▸ **TASK STATEMENT**
The answer is the first line of the listing and every line after it through the one containing "- Reference GitHub", exact, with pictures removed.

▸ **LISTED RECORDS**
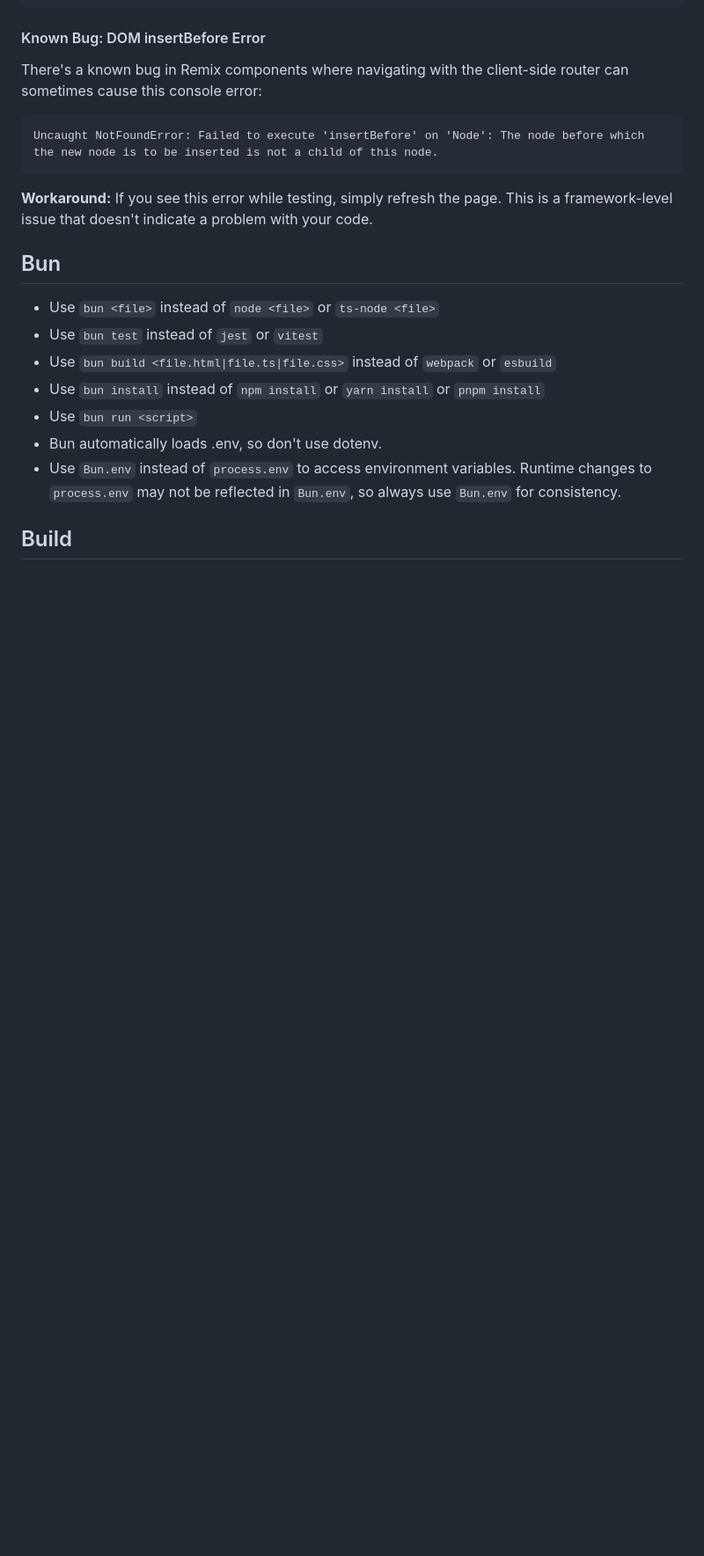
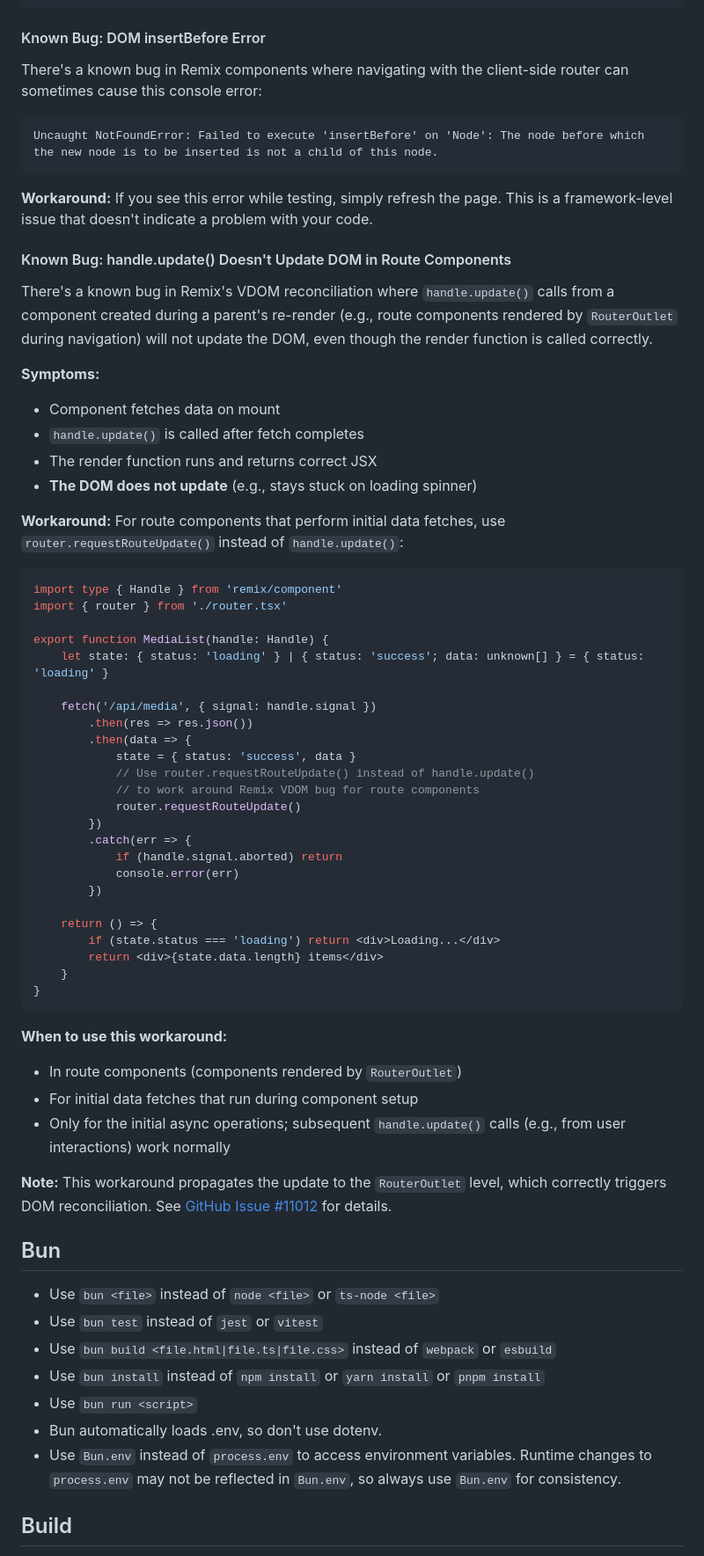
Before and after one commit to kentcdodds/mediarss, a Markdown page: AGENTS.md, the part around one of its changes. Shown at 88% size. Rendered like a GitHub page; blank space fills up the shorter version.

Commit message:
docs: document VDOM bug workaround for route components
- Add 'Known Bug: handle.update() Doesn't Update DOM in Route Components' section
- Add notes to 'Components with Props and State' and 'Abort Signal' examples
- Reference GitHub Issue #11012 for upstream tracking

Co-authored-by: me <me@kentcdodds.com>

````diff
--- a/AGENTS.md
+++ b/AGENTS.md
@@ -321,6 +325,52 @@ Uncaught NotFoundError: Failed to execute 'insertBefore' on 'Node': The node bef
 
 **Workaround:** If you see this error while testing, simply refresh the page. This is a framework-level issue that doesn't indicate a problem with your code.
 
+#### Known Bug: handle.update() Doesn't Update DOM in Route Components
+
+There's a known bug in Remix's VDOM reconciliation where `handle.update()` calls from a component created during a parent's re-render (e.g., route components rendered by `RouterOutlet` during navigation) will not update the DOM, even though the render function is called correctly.
+
+**Symptoms:**
+- Component fetches data on mount
+- `handle.update()` is called after fetch completes
+- The render function runs and returns correct JSX
+- **The DOM does not update** (e.g., stays stuck on loading spinner)
+
+**Workaround:** For route components that perform initial data fetches, use `router.requestRouteUpdate()` instead of `handle.update()`:
+
+```tsx
+import type { Handle } from 'remix/component'
+import { router } from './router.tsx'
+
+export function MediaList(handle: Handle) {
+	let state: { status: 'loading' } | { status: 'success'; data: unknown[] } = { status: 'loading' }
+
+	fetch('/api/media', { signal: handle.signal })
+		.then(res => res.json())
+		.then(data => {
+			state = { status: 'success', data }
+			// Use router.requestRouteUpdate() instead of handle.update()
+			// to work around Remix VDOM bug for route components
+			router.requestRouteUpdate()
+		})
+		.catch(err => {
+			if (handle.signal.aborted) return
+			console.error(err)
+		})
+
+	return () => {
+		if (state.status === 'loading') return <div>Loading...</div>
+		return <div>{state.data.length} items</div>
+	}
+}
+```
+
+**When to use this workaround:**
+- In route components (components rendered by `RouterOutlet`)
+- For initial data fetches that run during component setup
+- Only for the initial async operations; subsequent `handle.update()` calls (e.g., from user interactions) work normally
+
+**Note:** This workaround propagates the update to the `RouterOutlet` level, which correctly triggers DOM reconciliation. See [GitHub Issue #11012](https://github.com/remix-run/remix/issues/11012) for details.
+
 ## Bun
 
 - Use `bun <file>` instead of `node <file>` or `ts-node <file>`
````
Also changed, not shown: other parts of AGENTS.md (+4 -0 lines).
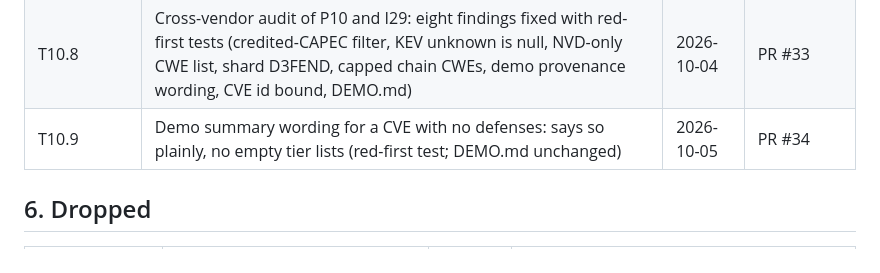
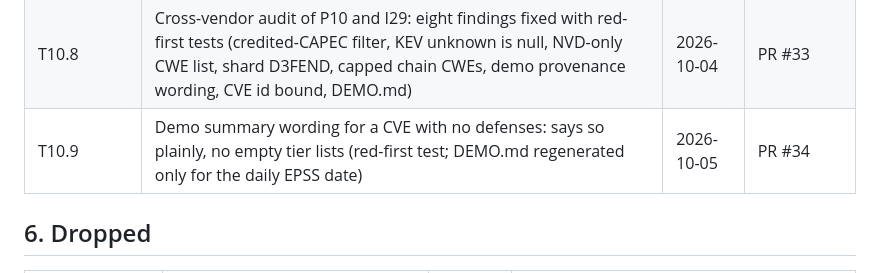
Before and after one commit to NullSpace-BitCradle/Threat_Intelligence_Pipeline, a Markdown page: Plans/MASTER_PLAN.md, the part around the change. Drawn GitHub-style.

Commit message:
docs(plan): T10.9 row says DEMO.md changed only for the EPSS date (review nit)

```diff
--- a/Plans/MASTER_PLAN.md
+++ b/Plans/MASTER_PLAN.md
@@ -176,7 +176,7 @@ Format: `ID · title · status · why · effort`. Phase labels P13 (UI and expor
 | I7, I8 | Watchlists and the "what changed" log: a 30-day change event log (`docs/data/changes.json.gz`) diffed from published state before each source overwrites it, with baseline and removal guards and count and byte backstops; watch toggles, `#/watching`, `#/changes`, and MCP `recent_changes`; measured worst case 3,293 events, 85 KB | 2026-09-27 | PR #12 |
 | I30, I32 | APT linkage by explicit attribution: a CVE links to a group only where the enterprise ATT&CK bundle cites it (group entry, a group relationship, or a campaign attributed to the group), each link official with its citing object as evidence; technique overlap removed from shards, index, site, and MCP. First run 2026-09-27: 199 pairs, 118 CVEs, 74 groups; curated 1,728 to 1,734; 117 curated CVEs linked (985 overlap-linked before) | 2026-09-27 | PR #16 |
 | T10.8 | Cross-vendor audit of P10 and I29: eight findings fixed with red-first tests (credited-CAPEC filter, KEV unknown is null, NVD-only CWE list, shard D3FEND, capped chain CWEs, demo provenance wording, CVE id bound, DEMO.md) | 2026-10-04 | PR #33 |
-| T10.9 | Demo summary wording for a CVE with no defenses: says so plainly, no empty tier lists (red-first test; DEMO.md unchanged) | 2026-10-05 | PR #34 |
+| T10.9 | Demo summary wording for a CVE with no defenses: says so plainly, no empty tier lists (red-first test; DEMO.md regenerated only for the daily EPSS date) | 2026-10-05 | PR #34 |
 
 ## 6. Dropped
 
```
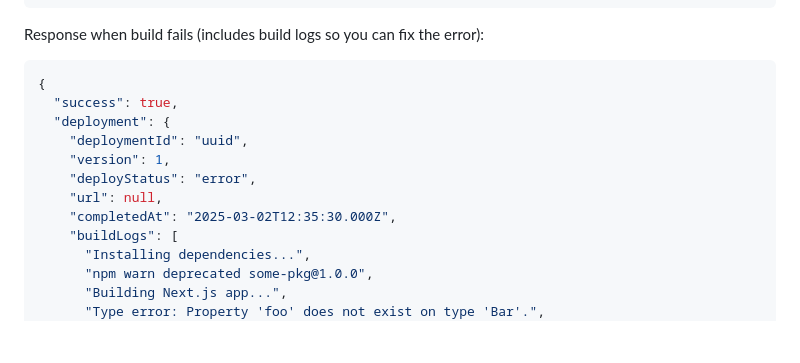
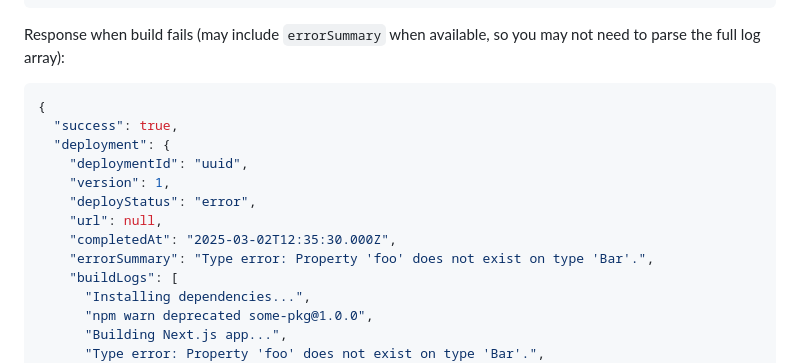
Before and after one commit to neynarxyz/neynar-deploy, a Markdown page: SKILL.md, the part around one of its changes. GitHub-like rendering; blank space fills up the shorter version.

````diff
--- a/SKILL.md
+++ b/SKILL.md
@@ -166,7 +188,7 @@ Response when build succeeds:
 }
 ```
 
-Response when build fails (includes build logs so you can fix the error):
+Response when build fails (may include `errorSummary` when available, so you may not need to parse the full log array):
 
 ```json
 {
@@ -177,6 +199,7 @@ Response when build fails (includes build logs so you can fix the error):
     "deployStatus": "error",
     "url": null,
     "completedAt": "2025-03-02T12:35:30.000Z",
+    "errorSummary": "Type error: Property 'foo' does not exist on type 'Bar'.",
     "buildLogs": [
       "Installing dependencies...",
       "npm warn deprecated some-pkg@1.0.0",
````
Also changed, not shown: other parts of SKILL.md (+36 -14 lines), skill.md (+38 -15 lines).
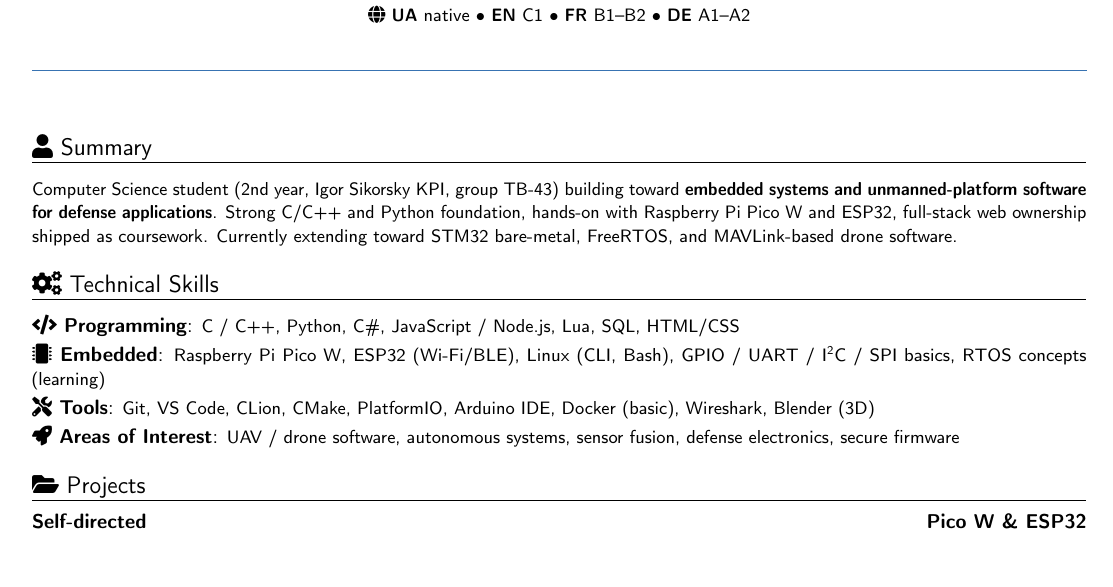
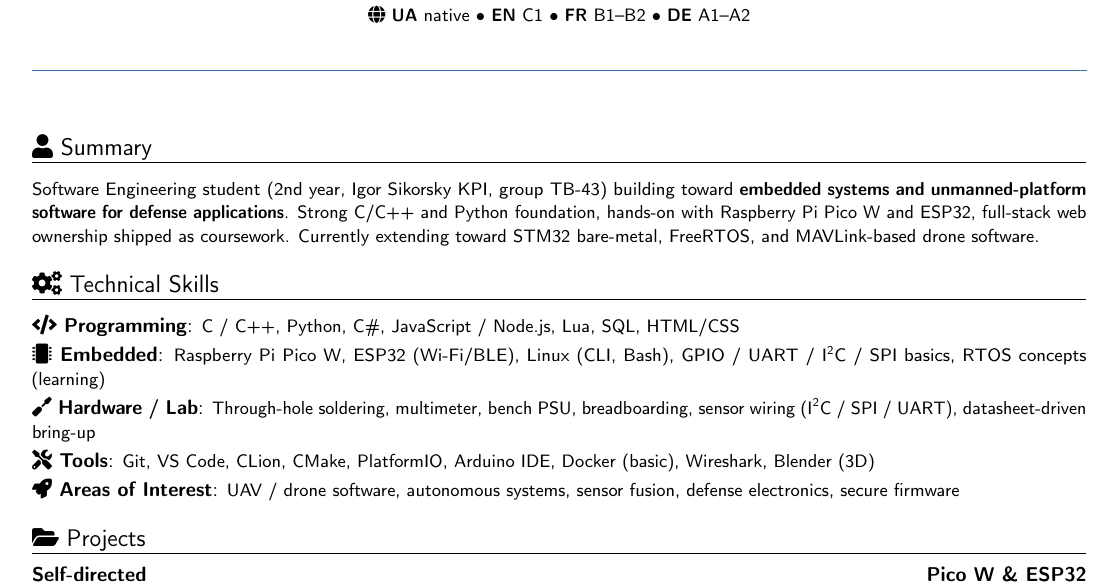
Before and after one commit to d3Par1/Obsidian, a LaTeX CV (latex/Stepanenko_Embedded_FINAL_pdflatex.tex): part of the page before the commit and part of page 1 of 2 after it, cut so that both start at the same text, the shorter picture padded with empty space. Compiled offline with pdfLaTeX.

Commit message:
vault backup: 2026-06-08 23:51:30

```diff
--- a/latex/Stepanenko_Embedded_FINAL_pdflatex.tex
+++ b/latex/Stepanenko_Embedded_FINAL_pdflatex.tex
@@ -75,12 +75,13 @@
 
 %-----------SUMMARY-----------
 \section{\faUser\ Summary}
-\cvitem{}{\small Computer Science student (2nd year, Igor Sikorsky KPI, group \foreignlanguage{ukrainian}{ТВ}-43) building toward \textbf{embedded systems and unmanned-platform software for defense applications}. Strong C/C++ and Python foundation, hands-on with Raspberry Pi Pico W and ESP32, full-stack web ownership shipped as coursework. Currently extending toward STM32 bare-metal, FreeRTOS, and MAVLink-based drone software.}
+\cvitem{}{\small Software Engineering student (2nd year, Igor Sikorsky KPI, group \foreignlanguage{ukrainian}{ТВ}-43) building toward \textbf{embedded systems and unmanned-platform software for defense applications}. Strong C/C++ and Python foundation, hands-on with Raspberry Pi Pico W and ESP32, full-stack web ownership shipped as coursework. Currently extending toward STM32 bare-metal, FreeRTOS, and MAVLink-based drone software.}
 
 %-----------SKILLS-----------
 \section{\faCogs\ Technical Skills}
 \cvitem{\faCode\ Programming}{\small C / C++, Python, C\#, JavaScript / Node.js, Lua, SQL, HTML/CSS}
 \cvitem{\faMicrochip\ Embedded}{\small Raspberry Pi Pico W, ESP32 (Wi-Fi/BLE), Linux (CLI, Bash), GPIO / UART / I\textsuperscript{2}C / SPI basics, RTOS concepts (learning)}
+\cvitem{\faScrewdriver\ Hardware / Lab}{\small Through-hole soldering, multimeter, bench PSU, breadboarding, sensor wiring (I\textsuperscript{2}C / SPI / UART), datasheet-driven bring-up}
 \cvitem{\faTools\ Tools}{\small Git, VS Code, CLion, CMake, PlatformIO, Arduino IDE, Docker (basic), Wireshark, Blender (3D)}
 \cvitem{\faRocket\ Areas of Interest}{\small UAV / drone software, autonomous systems, sensor fusion, defense electronics, secure firmware}
 
```
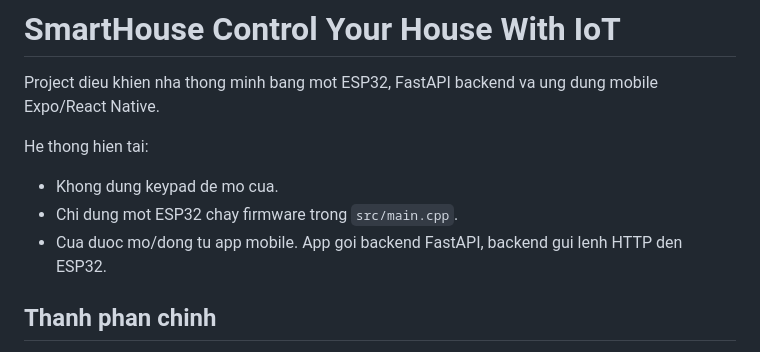
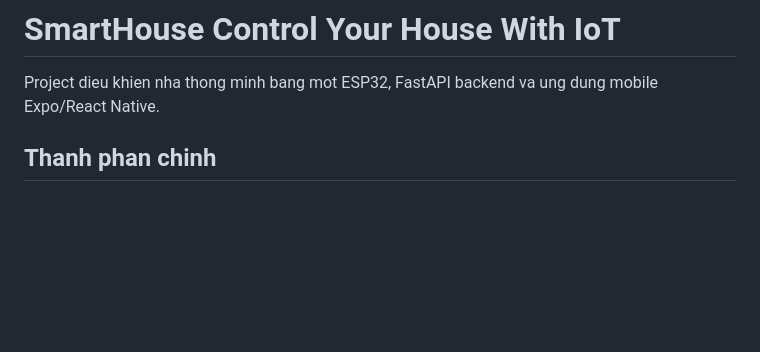
Before and after one commit to yahan2001/SmartHouse-Control-your-house-with-IoT, a Markdown page: README.md, the part around the change. GitHub-like rendering; blank space fills up the shorter version.

```diff
--- a/README.md
+++ b/README.md
@@ -2,11 +2,7 @@
 
 Project dieu khien nha thong minh bang mot ESP32, FastAPI backend va ung dung mobile Expo/React Native.
 
-He thong hien tai:
 
-- Khong dung keypad de mo cua.
-- Chi dung mot ESP32 chay firmware trong `src/main.cpp`.
-- Cua duoc mo/dong tu app mobile. App goi backend FastAPI, backend gui lenh HTTP den ESP32.
 
 ## Thanh phan chinh
 
```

▸ **OUTPUT OF THE EXERCISE**
Before and after one commit to kentcdodds/mediarss, a Markdown page: AGENTS.md, the part around one of its changes. Shown at 88% size. Rendered like a GitHub page; blank space fills up the shorter version.

Commit message:
docs: document VDOM bug workaround for route components
- Add 'Known Bug: handle.update() Doesn't Update DOM in Route Components' section
- Add notes to 'Components with Props and State' and 'Abort Signal' examples
- Reference GitHub Issue #11012 for upstream tracking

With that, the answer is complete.